> **WHAT IS EXPECTED**
Line by line, repeat the material below exactly and skip the images.

> **DATASET EXTRACT**
********
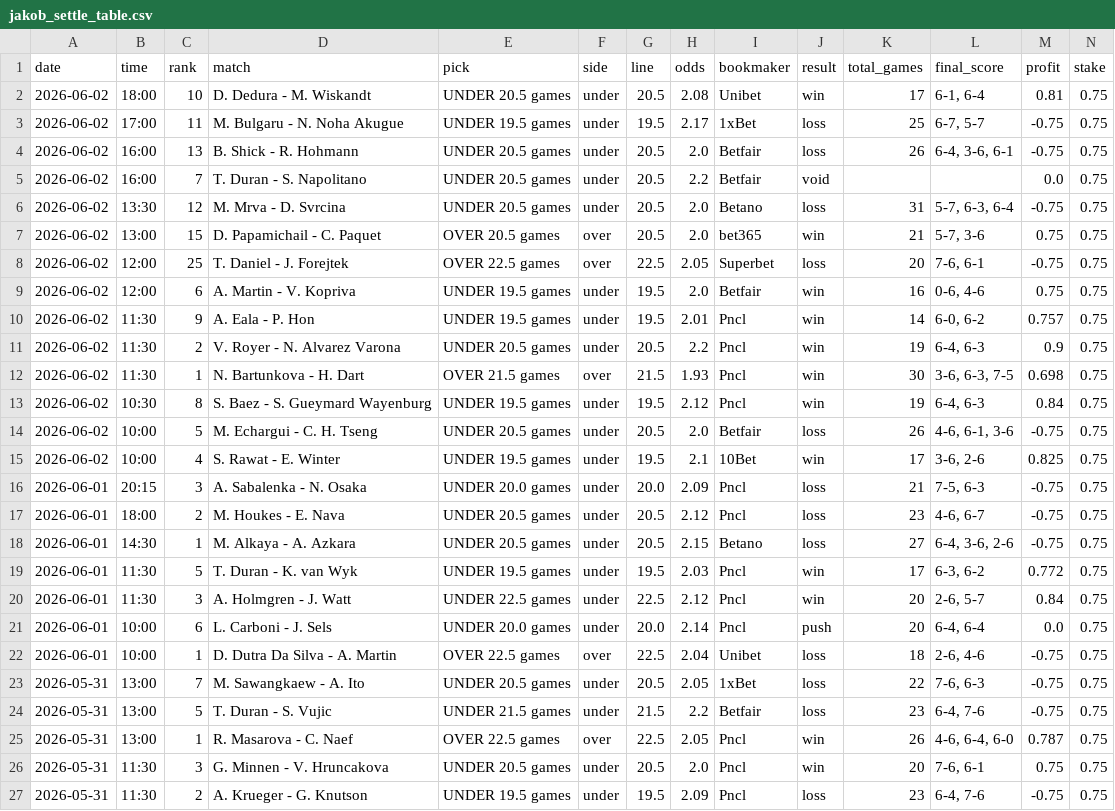
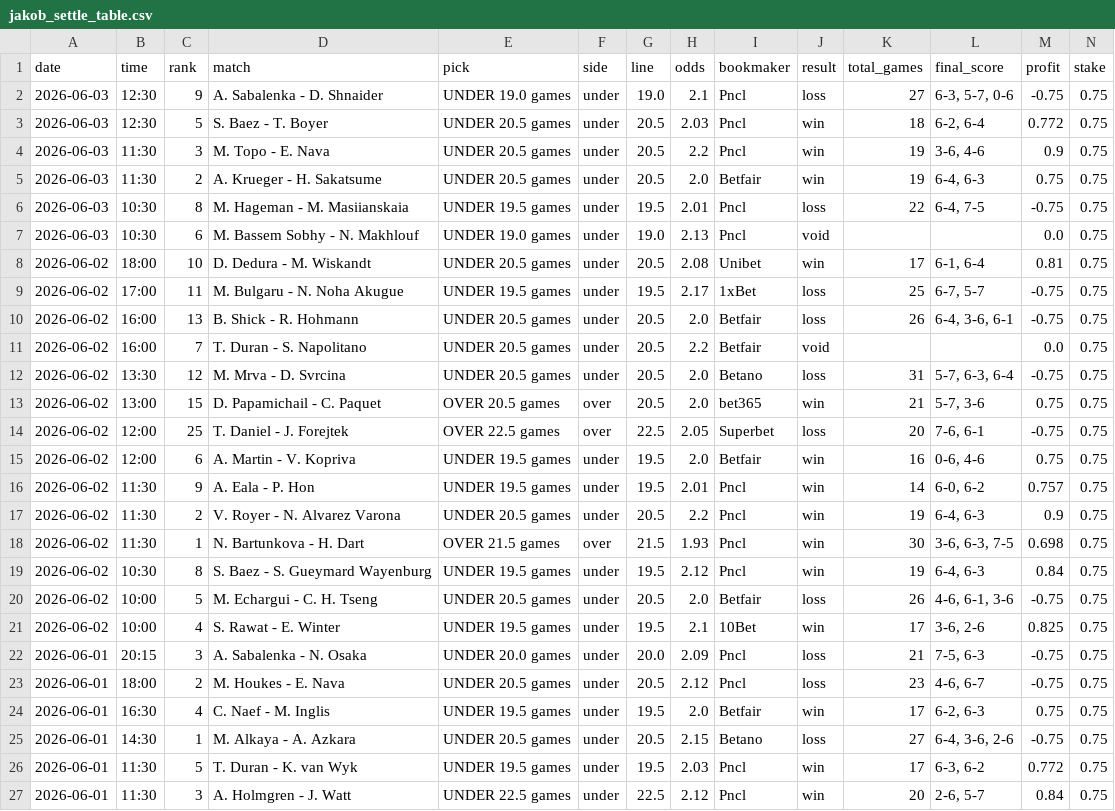
Before and after one commit to jakobm121/Ai, a CSV file: data/jakob_settle_table.csv, drawn as a sheet; only a part is shown; the shorter side is filled out with more unchanged rows; rows hold the shown columns only; the diff names each change by its address in the sheet, - before the commit and + after, or states it on an @@ line.

```diff
--- a/data/jakob_settle_table.csv
+++ b/data/jakob_settle_table.csv
+row 2: 2026-06-03 | 12:30 | 9 | A. Sabalenka - D. Shnaider | UNDER 19.0 games | under | 19.0 | 2.1 | Pncl | loss | 27 | 6-3, 5-7, 0-6 | -0.75 | 0.75
+row 3: 2026-06-03 | 12:30 | 5 | S. Baez - T. Boyer | UNDER 20.5 games | under | 20.5 | 2.03 | Pncl | win | 18 | 6-2, 6-4 | 0.772 | 0.75
+row 4: 2026-06-03 | 11:30 | 3 | M. Topo - E. Nava | UNDER 20.5 games | under | 20.5 | 2.2 | Pncl | win | 19 | 3-6, 4-6 | 0.9 | 0.75
+row 5: 2026-06-03 | 11:30 | 2 | A. Krueger - H. Sakatsume | UNDER 20.5 games | under | 20.5 | 2.0 | Betfair | win | 19 | 6-4, 6-3 | 0.75 | 0.75
+row 6: 2026-06-03 | 10:30 | 8 | M. Hageman - M. Masiianskaia | UNDER 19.5 games | under | 19.5 | 2.01 | Pncl | loss | 22 | 6-4, 7-5 | -0.75 | 0.75
+row 7: 2026-06-03 | 10:30 | 6 | M. Bassem Sobhy - N. Makhlouf | UNDER 19.0 games | under | 19.0 | 2.13 | Pncl | void |  |  | 0.0 | 0.75
+row 24: 2026-06-01 | 16:30 | 4 | C. Naef - M. Inglis | UNDER 19.5 games | under | 19.5 | 2.0 | Betfair | win | 17 | 6-2, 6-3 | 0.75 | 0.75
```
Also changed, not shown: 20 other files.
********
> **RESULT OF THE TASK**
Before and after one commit to jakobm121/Ai, a CSV file: data/jakob_settle_table.csv, drawn as a sheet; only a part is shown; the shorter side is filled out with more unchanged rows; rows hold the shown columns only; the diff names each change by its address in the sheet, - before the commit and + after, or states it on an @@ line.

```diff
--- a/data/jakob_settle_table.csv
+++ b/data/jakob_settle_table.csv
+row 2: 2026-06-03 | 12:30 | 9 | A. Sabalenka - D. Shnaider | UNDER 19.0 games | under | 19.0 | 2.1 | Pncl | loss | 27 | 6-3, 5-7, 0-6 | -0.75 | 0.75
+row 3: 2026-06-03 | 12:30 | 5 | S. Baez - T. Boyer | UNDER 20.5 games | under | 20.5 | 2.03 | Pncl | win | 18 | 6-2, 6-4 | 0.772 | 0.75
+row 4: 2026-06-03 | 11:30 | 3 | M. Topo - E. Nava | UNDER 20.5 games | under | 20.5 | 2.2 | Pncl | win | 19 | 3-6, 4-6 | 0.9 | 0.75
+row 5: 2026-06-03 | 11:30 | 2 | A. Krueger - H. Sakatsume | UNDER 20.5 games | under | 20.5 | 2.0 | Betfair | win | 19 | 6-4, 6-3 | 0.75 | 0.75
+row 6: 2026-06-03 | 10:30 | 8 | M. Hageman - M. Masiianskaia | UNDER 19.5 games | under | 19.5 | 2.01 | Pncl | loss | 22 | 6-4, 7-5 | -0.75 | 0.75
+row 7: 2026-06-03 | 10:30 | 6 | M. Bassem Sobhy - N. Makhlouf | UNDER 19.0 games | under | 19.0 | 2.13 | Pncl | void |  |  | 0.0 | 0.75
+row 24: 2026-06-01 | 16:30 | 4 | C. Naef - M. Inglis | UNDER 19.5 games | under | 19.5 | 2.0 | Betfair | win | 17 | 6-2, 6-3 | 0.75 | 0.75
```
Also changed, not shown: 20 other files.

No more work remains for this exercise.